Jack's Woodworking Shop

As of February, 2013

The shop is a two car garage totaling about 530 square feet. The garage was drywalled, with lots of holes in the stuff, no paint, and a general garage-like mess. Marybeth and I redid the drywall and put put up the "plybead" that covers the lower half of the wall. I then ran 220 from the house to a new 100 amp panel in the shop, and ran 220 to the dust collector and the big bandsaw, and 110 to the walls.

The dust collector has a 3 HP motor. Ducting connects it to most of the machines:

Here's the combination sander and planer. The electrical box on the wall takes 220 from the house and distributes 220/110 around the shop. On the ceiling is the coiled air hose from the compressor:

 

Another view that shows a corner of the tablesaw and the big bandsaw (19" 3 HP). The planer is on a cabinet I made for storing fasteners and the like:
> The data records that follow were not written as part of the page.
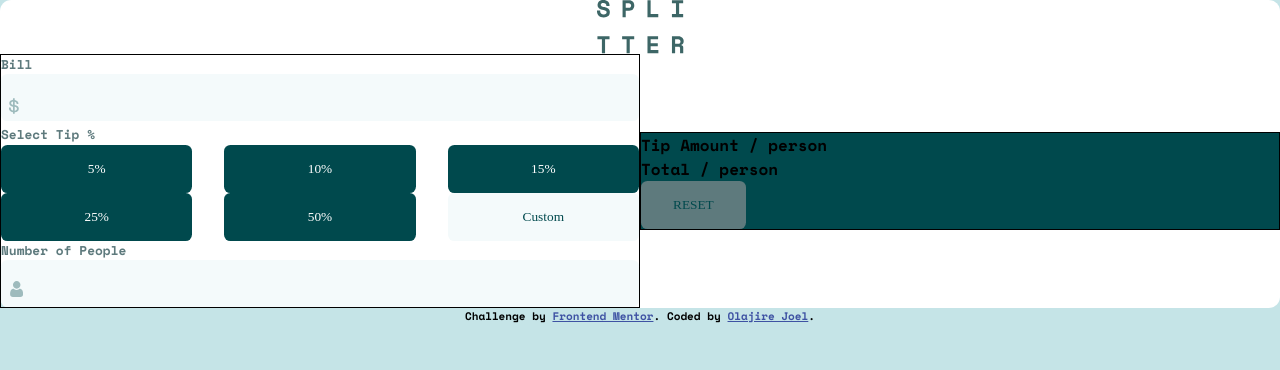
Repository: JuzzJoel/tip-calculator-app-main
Page: index.html
An editor plug-in stored every save of this project. The page is shown before and after a run of saves, followed by the edit.
The browser window is 1280 px wide. The pictures show the whole page.

Above is the page before, as saved 2025-05-25 07:56:38.

After the next 3 saves:
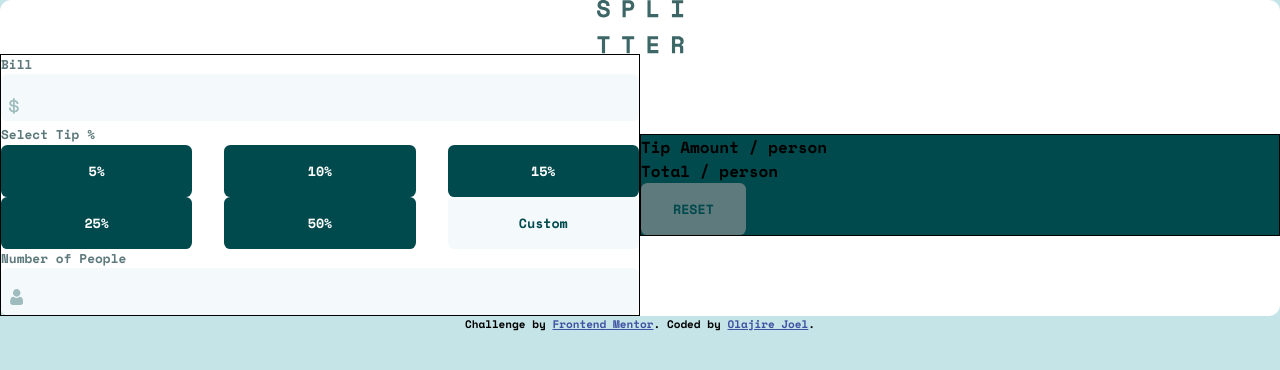
The 3 saves are shown as one change because they came seconds apart.
The last was saved 14 s later.
--- a/index.html
+++ b/index.html
@@ -95,7 +95,7 @@
       color: var(--White);
       border-radius: 0.4rem;
       font-weight: 400;
-      font-family: serif;
+      font-family: var(--ff);
     }
     .custom{
 background: var(--Grey-50);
Here's the cabinet with two open drawers. Fasteners live in plastic coffee cans I've been collecting for a couple of years. The drawers are all dovetailed. I turned the drawer pulls on the lathe:

The back side of the planer and cabinet. The cabinet is in maple, bubinga and red oak, the latter from a tree from our yard that I milled on the sawmill. The boxes that slide into the cabinet have box joints:

 

The jointer:

 

Boxes of small chunks of hardwoods, including maple, cherry, a couple of kinds of oak, bubinga, cocobolo, mahagony, teak, purpleheart, yellowheart, probably others, too:

I made this cabinet to house tools. Wood is stored to the left and right of the cabinet. Most of my wood is either air-drying in piles around the yard or in the barn. The big bandsaw is to the left, and under the drum sander are a couple of chainsaws. The black bag to the far left is my logging bag. It contains spare chains, chainsaw parts, a longer bar for the big saw, sharpening gear, etc:

Lathe and oxy-acetylene welding outfit:

The small bandsaw (14"), and the drill press. Secondary bench to the left, primary to the right:

 

Another view:

 

The secondary bench and cabinets. The cabinets are maple frames with bubinga veneer over ply. Knobs are bubinga turned on the lathe. The bench is red oak from a tree from our yard. The two cherry panels on the bench are for some end tables I've been working on for far too long:

Drill press and clamp storage:

 

Main workbench. The top is hickory from a truck full of lumber I got at Hollister's Sawmill. I planed and glued it up, 3" thick. Legs are red oak. The machinest vice to the right is just clamped to the bench, so it's easy to remove when working on a long board. The shelf is natural-edge cherry held onto the wall by three half-inch steel dowels. The planes on the shelf are a rabbit plane, radius plane, a couple of block planes, and a bench plane:

 

General view of the big bandsaw, table saw, drum sander, lathe and small bandsaw. Hanging from the ceiling are spare bands for the sawmill: